Why embryos? In adult humans, HERVK appears to be suppressed by DNA methylation, a chemical modification of the nucleobases that generally turns of gene expression (the making of a gene’s product). But in the embryos, the HERVK DNA is free of methyl groups. So, the embryo condition allows expression of retroviral genes. The gene expression is not random, but is regulated by known embryonic regulators, such as the OCT4 transcription factor. The OCT4 is known as a gene expressed only during very early embryos–or in tumors, under abnormal conditions.
Surprisingly, the HERVK activation leads to production of virus-like particles (particles that look like viruse under electron microscopy). Even more surprising, HERVK activation causes upregulation of the anti-viral defense protein, Interferon-induced transmembrane protein 1 (IFITM1). Interferons are a class of protein that host cells commonly express in response to being infected–to tell their neighbor cells to avoid infection. In this case, however, the HERVK may be protecting the embryos from infection of other possible pathogens during a vulnerable period in the womb, before the adult immune system develops.

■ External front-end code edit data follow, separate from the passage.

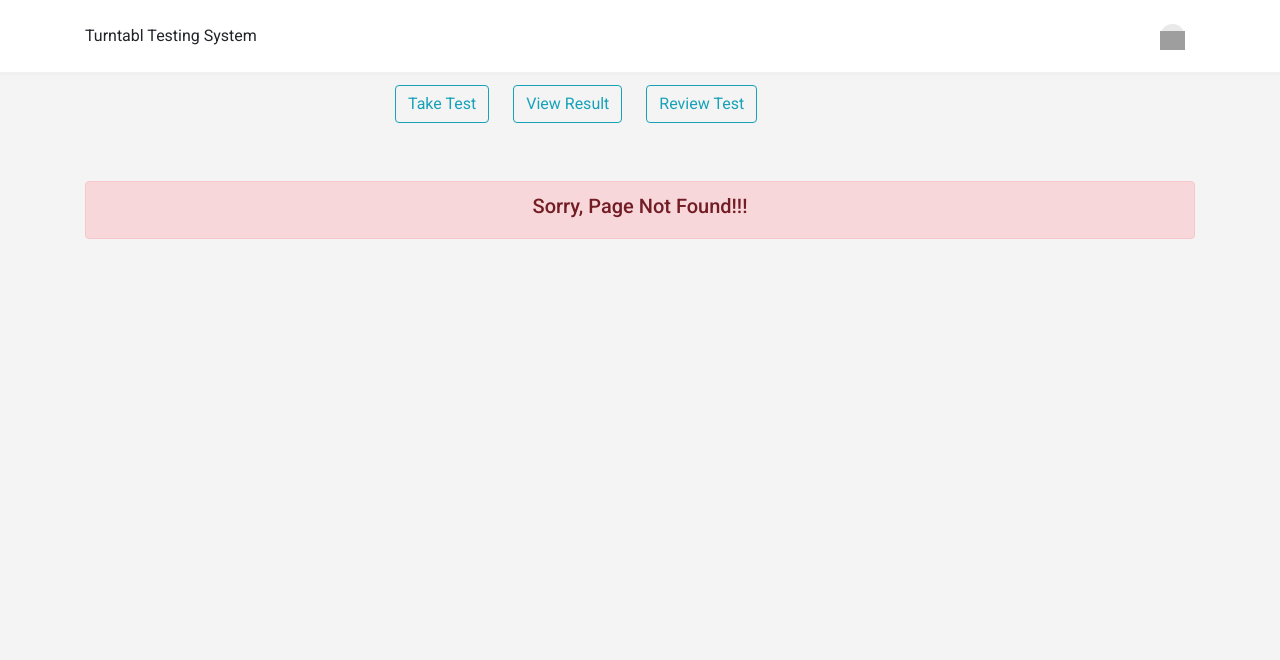
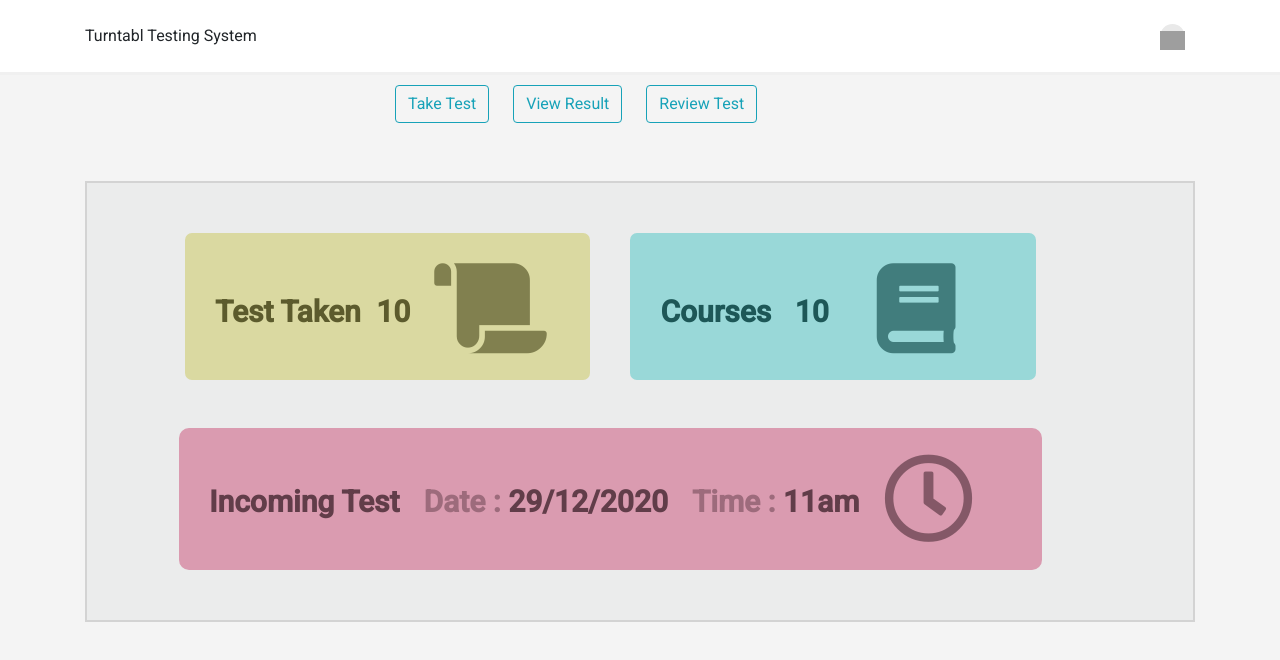
Before and after one commit to turntabl/tlc-testing-platform-frontend-user, an Angular app: page /user-dashboard in a window 1280 px wide. Before the commit this address had no page. Shown: the top 660 px of the page. Built offline with nearby package versions, Linux system fonts and the light colour scheme; grey boxes are pictures that could not be loaded.

Commit message:
user dashboard added

```diff
--- a/src/app/app-routing.module.ts
+++ b/src/app/app-routing.module.ts
@@ -7,6 +7,7 @@ import { PageNotFoundComponent } from './pages/page-not-found/page-not-found.com
 import { UserProfileComponent } from './pages/user-profile/user-profile.component';
 import { TestUnavailableComponent } from './pages/test-unavailable/test-unavailable.component';
 import { SuccessfullySubmittedComponent } from './pages/successfully-submitted/successfully-submitted.component';
+import { UserDashboardComponent } from './user-dashboard/user-dashboard.component';
 
 const routes: Routes = [
   { path: 'take-test', component: TakeTestComponent },
@@ -15,6 +16,8 @@ const routes: Routes = [
   { path: 'user-profile', component: UserProfileComponent },
   { path: 'test-unavailable', component: TestUnavailableComponent },
   { path: 'test-submitted', component: SuccessfullySubmittedComponent },
+  { path: 'user-dashboard', component: UserDashboardComponent },
+  { path: '', redirectTo: '/user-dashboard', pathMatch: 'full' },
   { path: '**', component: PageNotFoundComponent },
 ];
 
--- a/src/app/app.module.ts
+++ b/src/app/app.module.ts
@@ -11,6 +11,7 @@ import { UserProfileComponent } from './pages/user-profile/user-profile.componen
 import { TestUnavailableComponent } from './pages/test-unavailable/test-unavailable.component';
 import { SuccessfullySubmittedComponent } from './pages/successfully-submitted/successfully-submitted.component';
 import { TestDoneComponent } from './modal/test-done/test-done.component';
+import { UserDashboardComponent } from './user-dashboard/user-dashboard.component';
 
 @NgModule({
   declarations: [
@@ -23,6 +24,7 @@ import { TestDoneComponent } from './modal/test-done/test-done.component';
     TestUnavailableComponent,
     SuccessfullySubmittedComponent,
     TestDoneComponent,
+    UserDashboardComponent,
   ],
   imports: [BrowserModule, AppRoutingModule, NgbModule],
   entryComponents: [TestDoneComponent],
--- /dev/null
+++ b/src/app/user-dashboard/user-dashboard.component.css
@@ -0,0 +1,45 @@
+.content {
+  background-color: rgb(235, 236, 236);
+  border: 2px solid lightgrey;
+  padding: 50px;
+}
+
+.test-info {
+  background-color: #dad9a1;
+  padding: 30px;
+  border-radius: 7px;
+}
+
+.test-info p {
+  font-size: 30px;
+  font-weight: bold;
+  color: #5c5b2d;
+  margin-top: -20px;
+}
+
+.test-info-1 {
+  background-color: #99d8d8;
+  padding: 30px;
+  margin-left: 40px;
+  border-radius: 7px;
+}
+.test-info-1 p {
+  font-size: 30px;
+  font-weight: bold;
+  color: #1d5757;
+  margin-top: -20px;
+}
+
+.incoming-test {
+  background-color: rgb(218, 155, 176);
+  padding: 30px;
+  margin-left: 57px;
+  border-radius: 10px;
+}
+
+.incoming-test p {
+  font-size: 30px;
+  font-weight: bold;
+  color: rgb(97, 61, 73);
+  margin-top: -25px;
+}
--- /dev/null
+++ b/src/app/user-dashboard/user-dashboard.component.html
@@ -0,0 +1,44 @@
+<div class="container main mt-5">
+  <div class="content">
+    <!-- Content -->
+    <div class="row ml-5">
+      <div class="col-md-5 test-info">
+        <p>
+          <span>Test Taken <span class="ml-2">10</span></span>
+          <span style="position: relative; top: 20px; opacity: 0.7"
+            ><i class="fas fa-scroll fa-3x icon ml-4"></i
+          ></span>
+        </p>
+      </div>
+
+      <div class="col-md-5 test-info-1">
+        <p>
+          <span>Courses <span class="ml-3">10</span></span>
+          <span style="position: relative; top: 20px; opacity: 0.7"
+            ><i class="fas fa-book fa-3x icon ml-5"></i
+          ></span>
+        </p>
+      </div>
+    </div>
+    <!-- End of first row -->
+    <div class="row mt-5">
+      <div class="col-md-10 incoming-test">
+        <p>
+          <span>Incoming Test</span>
+          <span class="ml-4"
+            ><span style="opacity: 0.5">Date : </span>29/12/2020</span
+          >
+          <span class="ml-4"
+            ><span style="opacity: 0.5">Time :</span> 11am</span
+          >
+          <span class="ml-4" style="position: relative; top: 20px; opacity: 0.7"
+            ><i class="far fa-clock fa-3x icon"></i
+          ></span>
+        </p>
+      </div>
+    </div>
+    <!-- End of second row -->
+  </div>
+  <!-- End of content -->
+</div>
+<!-- End of main -->
--- /dev/null
+++ b/src/app/user-dashboard/user-dashboard.component.ts
@@ -0,0 +1,15 @@
+import { Component, OnInit } from '@angular/core';
+
+@Component({
+  selector: 'app-user-dashboard',
+  templateUrl: './user-dashboard.component.html',
+  styleUrls: ['./user-dashboard.component.css']
+})
+export class UserDashboardComponent implements OnInit {
+
+  constructor() { }
+
+  ngOnInit(): void {
+  }
+
+}
--- a/src/index.html
+++ b/src/index.html
@@ -1,13 +1,23 @@
-<!doctype html>
+<!DOCTYPE html>
 <html lang="en">
   <head>
-  <meta charset="utf-8">
+    <meta charset="utf-8" />
     <title>Candidate</title>
-  <base href="/">
-  <meta name="viewport" content="width=device-width, initial-scale=1">
-  <link rel="icon" type="image/x-icon" href="favicon.ico">
-  <link href="https://fonts.googleapis.com/css?family=Roboto:300,400,500&display=swap" rel="stylesheet">
-  <link href="https://fonts.googleapis.com/icon?family=Material+Icons" rel="stylesheet">
+    <base href="/" />
+    <meta name="viewport" content="width=device-width, initial-scale=1" />
+    <link rel="icon" type="image/x-icon" href="favicon.ico" />
+    <link
+      href="https://fonts.googleapis.com/css?family=Roboto:300,400,500&display=swap"
+      rel="stylesheet"
+    />
+    <link
+      href="https://fonts.googleapis.com/icon?family=Material+Icons"
+      rel="stylesheet"
+    />
+    <link
+      rel="stylesheet"
+      href="https://use.fontawesome.com/releases/v5.12.1/css/all.css"
+    />
   </head>
   <body>
     <app-root></app-root>
```
Also changed, not shown: 1 other file (tests, documents, lock files or other folders). Lines whose indentation alone changed are shown as unchanged.
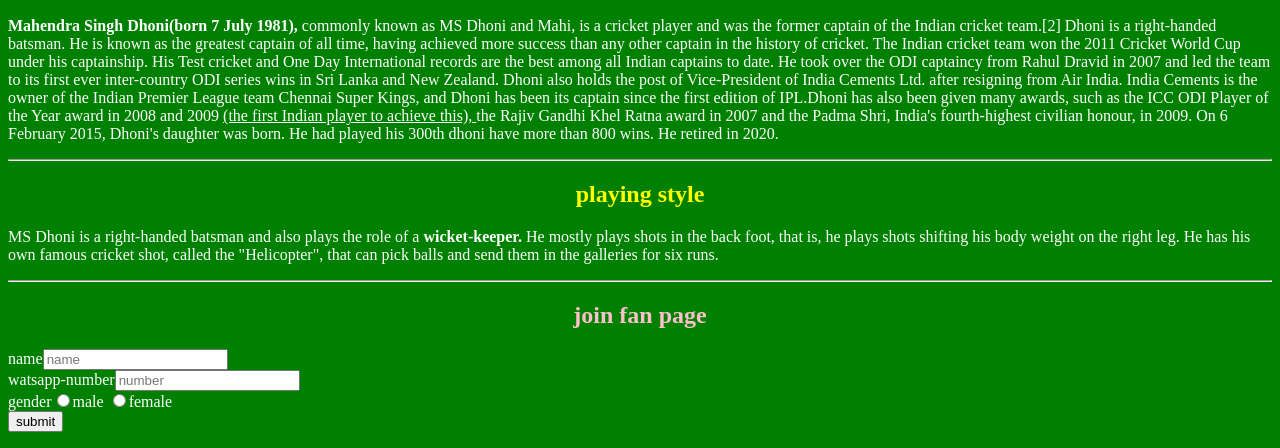
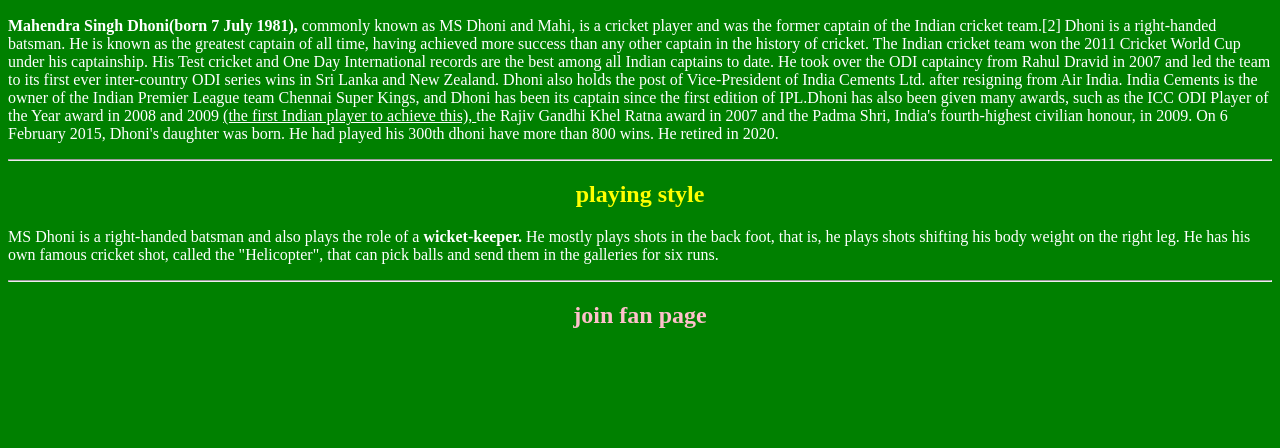
Before and after one commit to loknathredyy/tribute-page, a plain HTML site: page index.html in a window 1280 px wide. Shown: the part 416-864 px from the top of the page. After the commit the page ends 800 px from the top, so only its background shows below. Drawn offline with Linux system fonts and the light colour scheme.

Commit message:
index modified

```diff
--- a/index.html
+++ b/index.html
@@ -17,13 +17,6 @@
     <p>MS Dhoni is a right-handed batsman and also plays the role of a<b> wicket-keeper. </b> He mostly plays shots in the back foot, that is, he plays shots shifting his body weight on the right leg. He has his own famous cricket shot, called the "Helicopter", that can pick balls and send them in the galleries for six runs.</p>
     <hr>
     <center><h2 class="join-fanpage"> join fan page </h2></center>
-    <form>
-    name<input type="name" placeholder="name" name=""><br>
-    watsapp-number<input type="watsapp-numbe" placeholder="number" watsapp-number="r"><br>
-    gender<input type="radio" name="gender">male
-    <input type="radio" name="gender">female<br>
-    <input type="submit" value="submit">
 
-    </form>
     </body>
     </html>
```
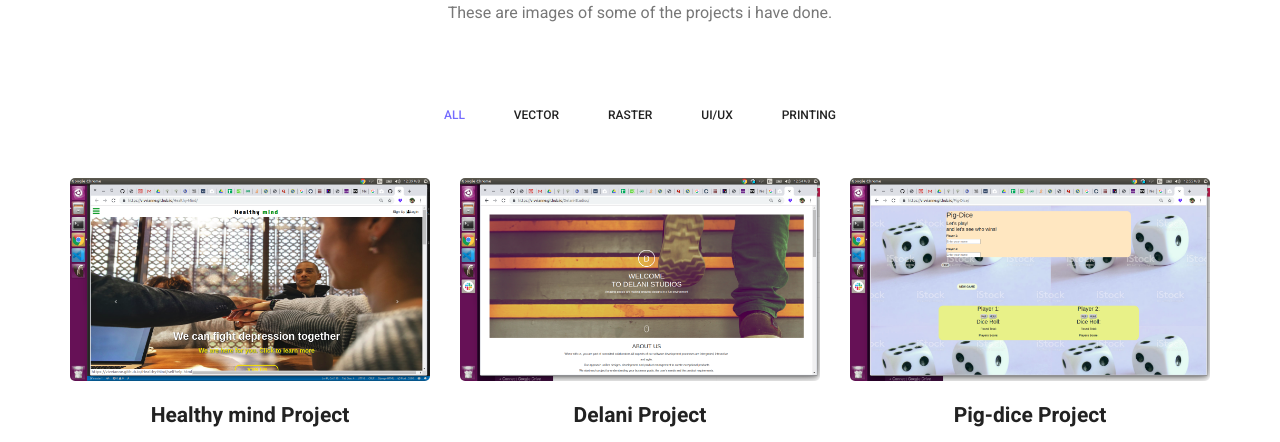
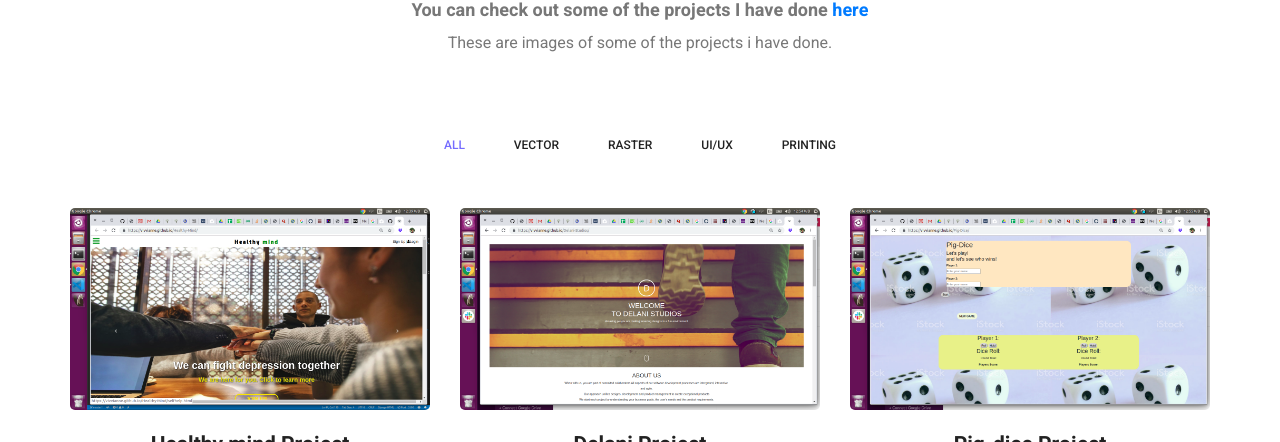
Before and after one commit to Vivvianne/Viv-Portfolio, a plain HTML site: page portfolio.html in a window 1280 px wide. Shown: the part 658-1100 px from the top of the page. Drawn offline with Linux system fonts and the light colour scheme.

Commit message:
added git hub link in my portfolio page

```diff
--- a/portfolio.html
+++ b/portfolio.html
@@ -79,6 +79,7 @@
         	<div class="container">
         		<div class="main_title">
         			<h2>Projects done</h2>
+					<h4>You can check out some of the projects I have done <a href="https://github.com/Vivvianne">here</a></h4>
         			<p>These are images of some of the projects i have done.</p>
         		</div>
         		<div class="isotope_fillter">
@@ -181,6 +182,7 @@
         					</div>
         					<p>Do you want to be even more successful? Learn to love learning and growth. The more effort you put into improving your skills,</p>
 
+
         			</div>
         			<div class="col-lg-5 col-sm-6">
 
```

You may be wondering, where do the researchers get all these human embryos to study? Early human embryos at the stage of blastocyst (hollow ball of cells) are obtained from IVF donors; couples who seek in vitro fertilization for reasons of infertility or other causes. The IVF procedure routinely produces “supernumerary” embryos, a fancy word for “more than needed.” Such embryos are commonly donated to science, under government regulation.